Mon Jan 30 16:53:53 CET 2006

The Linux kernel and the GPLv3

Linus Torvalds, founder of the Linux kernel, wrote Wed, 25 Jan 2006 on the LKML:

"The Linux kernel has _always_ been under the GPL v2. Nothing else has ever been valid."


The full story is, that Linus doesn't accept GPLv3 for his kernel. That's why the GPLv3 draft says explicitly:

"Regardless of any other provision of this License, no permission is given to distribute covered works that illegally invade users' privacy, nor for modes of distribution that deny users that run covered works the full exercise of the legal rights granted by this License.".

Even you had to open private keys (for the DRM) so that every user can run your program propperly. That's something Linus doesn't want.

Linus wrote on the LKML furthermore: "The Linux kernel has never stated that [GPLv2 or any later version] in general. Some authors have chosen to use the suggested FSF boilerplate (including the 'any later version' language), but the kernel in general never has."

So seems like Linux never goes GPLv3 or to say it in other words, the FSF goes with the GPLv3 an other way then Linus wantes to go...

Some links about this topic:

At the end: I don't believe in things Linus said in his posting. The GPLv2 says (and Linus copied it into his COPYING file): "If the Program does not specify a version number of this License, you may choose any version ever published by the Free Software Foundation."(9.)

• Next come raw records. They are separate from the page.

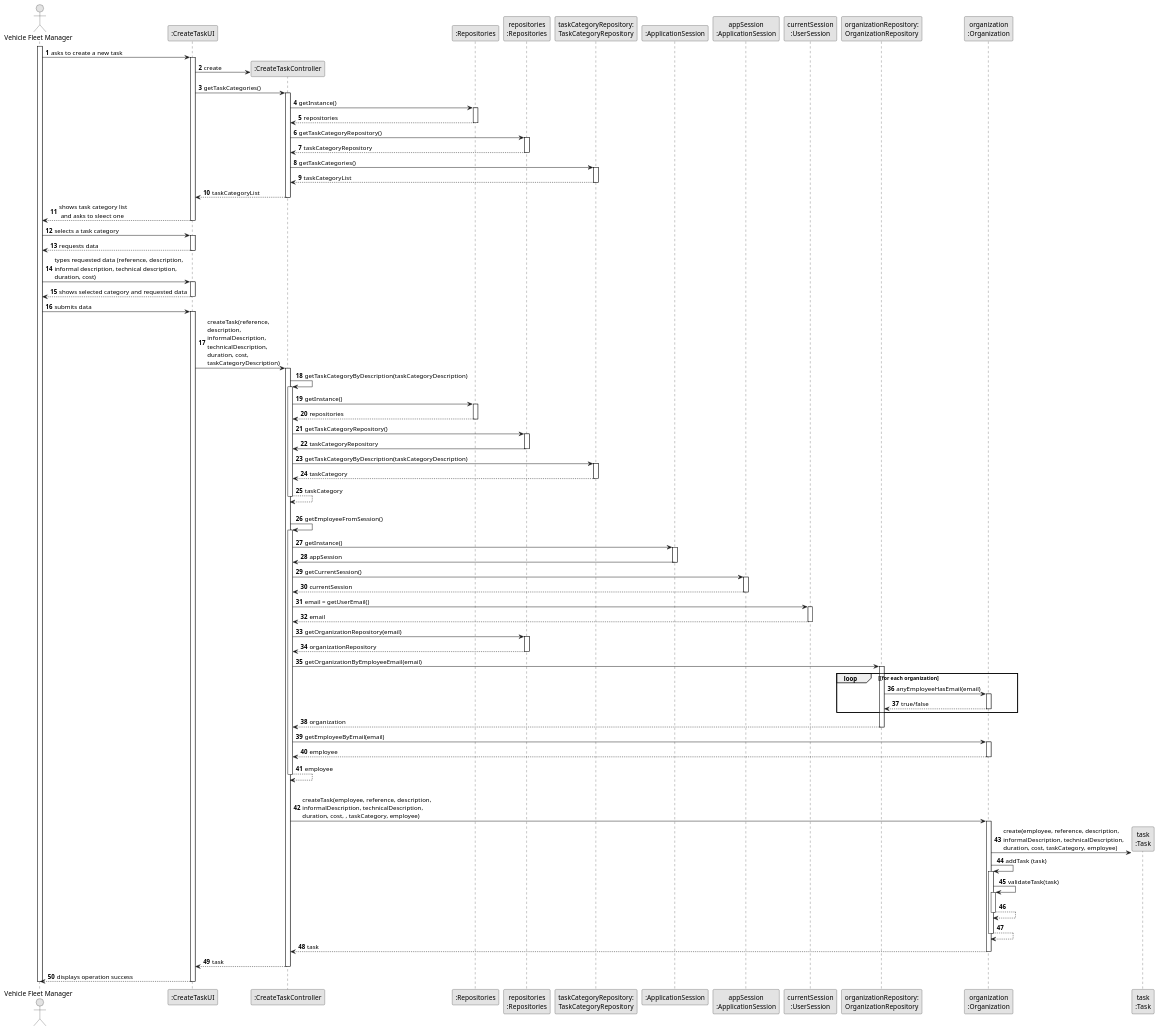
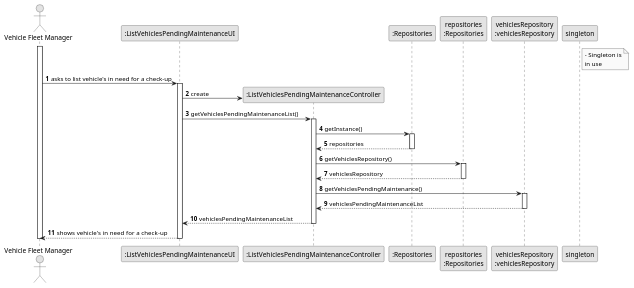
Before and after one commit to Paulo-Pereira-at-ISEP/lei-24-s2-1nanb-g321: the diagram in docs/sprintB/us08/03.design/puml/us08-sequence-diagram-full.puml, drawn with PlantUML. The commit also changed 4 other files, not shown here.

```diff
--- a/docs/sprintB/us08/03.design/puml/us08-sequence-diagram-full.puml
+++ b/docs/sprintB/us08/03.design/puml/us08-sequence-diagram-full.puml
@@ -1,180 +1,60 @@
 @startuml
 skinparam monochrome true
 skinparam packageStyle rectangle
 skinparam shadowing false
 
 autonumber
 
 'hide footbox
 actor "Vehicle Fleet Manager" as ADM
-participant ":CreateTaskUI" as UI
-participant ":CreateTaskController" as CTRL
+participant ":ListVehiclesPendingMaintenanceUI" as UI
+participant ":ListVehiclesPendingMaintenanceController" as CTRL
 participant ":Repositories" as RepositorySingleton
 participant "repositories\n:Repositories" as PLAT
-participant "taskCategoryRepository:\nTaskCategoryRepository" as TaskCategoryRepository
-participant ":ApplicationSession" as _APP
-participant "appSession\n:ApplicationSession" as APP
-participant "currentSession\n:UserSession" as SESSAO
-participant "organizationRepository:\nOrganizationRepository" as OrganizationRepository
-participant "organization\n:Organization" as ORG
-participant "task\n:Task" as TAREFA
+participant "vehiclesRepository\n:vehiclesRepository" as VehiclesRepository
+
+note right of singleton
+    - Singleton is
+    in use
+end note
 
 activate ADM
 
-        ADM -> UI : asks to create a new task
+        ADM -> UI :asks to list vehicle's in need for a check-up
 
         activate UI
 
 '            UI --> ADM : requests data (reference, description,  informal \n description, technical description, duration, cost)
             'create CTRL
             UI -> CTRL** : create
 
-            UI -> CTRL : getTaskCategories()
+            UI -> CTRL : getVehiclesPendingMaintenanceList()
             activate CTRL
 
                 CTRL -> RepositorySingleton : getInstance()
                 activate RepositorySingleton
 
                     RepositorySingleton --> CTRL: repositories
                 deactivate RepositorySingleton
 
-                CTRL -> PLAT : getTaskCategoryRepository()
+                CTRL -> PLAT : getVehiclesRepository()
                 activate PLAT
 
-                    PLAT --> CTRL: taskCategoryRepository
+                    PLAT --> CTRL: vehiclesRepository
                 deactivate PLAT
 
-                CTRL -> TaskCategoryRepository : getTaskCategories()
-                activate TaskCategoryRepository
+                CTRL -> VehiclesRepository : getVehiclesPendingMaintenance()
+                activate VehiclesRepository
 
-                    TaskCategoryRepository --> CTRL : taskCategoryList
-                deactivate TaskCategoryRepository
+                    VehiclesRepository --> CTRL : vehiclesPendingMaintenanceList
+                deactivate VehiclesRepository
 
-                CTRL --> UI : taskCategoryList
+                CTRL --> UI : vehiclesPendingMaintenanceList
             deactivate CTRL
 
-            UI --> ADM : shows task category list\n and asks to sleect one
+            UI --> ADM : shows  vehicle's in need for a check-up
         deactivate UI
-
-    ADM -> UI : selects a task category
-    activate UI
-
-        UI --> ADM : requests data
-    deactivate UI
-
-    ADM -> UI : types requested data (reference, description, \ninformal description, technical description,\nduration, cost)
-    activate UI
-
-        UI --> ADM : shows selected category and requested data
-    deactivate UI
-
-    ADM -> UI : submits data
-    activate UI
-
-        UI -> CTRL : createTask(reference,\ndescription,\ninformalDescription,\ntechnicalDescription,\nduration, cost,\ntaskCategoryDescription)
-        activate CTRL
-
-            CTRL -> CTRL : getTaskCategoryByDescription(taskCategoryDescription)
-            activate CTRL
-
-                CTRL -> RepositorySingleton : getInstance()
-                activate RepositorySingleton
-
-                    RepositorySingleton --> CTRL: repositories
-                deactivate RepositorySingleton
-
-                CTRL -> PLAT : getTaskCategoryRepository()
-                activate PLAT
-
-                    PLAT -> CTRL : taskCategoryRepository
-                deactivate PLAT
-
-                CTRL -> TaskCategoryRepository : getTaskCategoryByDescription(taskCategoryDescription)
-                activate TaskCategoryRepository
-
-                    TaskCategoryRepository --> CTRL : taskCategory
-                deactivate TaskCategoryRepository
-                    CTRL --> CTRL : taskCategory
-            deactivate CTRL
-
-            |||
-            CTRL -> CTRL : getEmployeeFromSession()
-            activate CTRL
-
-                CTRL -> _APP: getInstance()
-                activate _APP
-                    _APP -> CTRL: appSession
-                deactivate _APP
-
-
-                CTRL -> APP: getCurrentSession()
-                activate APP
-
-                    APP --> CTRL: currentSession
-                deactivate APP
-
-                CTRL -> SESSAO: email = getUserEmail()
-                activate SESSAO
-
-                    SESSAO --> CTRL: email
-                deactivate SESSAO
-
-
-                CTRL -> PLAT: getOrganizationRepository(email)
-                activate PLAT
-
-                    PLAT --> CTRL: organizationRepository
-                deactivate PLAT
-
-
-                CTRL -> OrganizationRepository: getOrganizationByEmployeeEmail(email)
-                activate OrganizationRepository
-
-                    loop [for each organization
-                        OrganizationRepository -> ORG : anyEmployeeHasEmail(email)
-                        activate ORG
-
-                             ORG --> OrganizationRepository : true/false
-                        deactivate ORG
-                    end
-                    OrganizationRepository --> CTRL : organization
-                deactivate OrganizationRepository
-
-                CTRL -> ORG: getEmployeeByEmail(email)
-                activate ORG
-
-                    ORG --> CTRL : employee
-                deactivate ORG
-
-                CTRL --> CTRL : employee
-            deactivate CTRL
-
-            |||
-            CTRL -> ORG: createTask(employee, reference, description,\ninformalDescription, technicalDescription,\nduration, cost, , taskCategory, employee)
-            activate ORG
-
-                ORG -> TAREFA**: create(employee, reference, description,\ninformalDescription, technicalDescription,\nduration, cost, taskCategory, employee)
-                ORG -> ORG: addTask (task)
-
-
-                activate ORG
-                    ORG -> ORG: validateTask(task)
-                    activate ORG
-                        ORG --> ORG
-                    deactivate ORG
-
-                    ORG --> ORG
-                deactivate ORG
-
-                ORG --> CTRL : task
-
-            deactivate ORG
-
-            CTRL --> UI: task
-            deactivate CTRL
-            UI --> ADM: displays operation success
-    deactivate UI
 
 deactivate ADM
 
 @enduml
```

I think parts of Linux may be redistributed and modified under the GPLv3 as well... but this may happen to the whole kernel, too.


Posted by Sebastian Wieseler | Categories: GNU/FSF |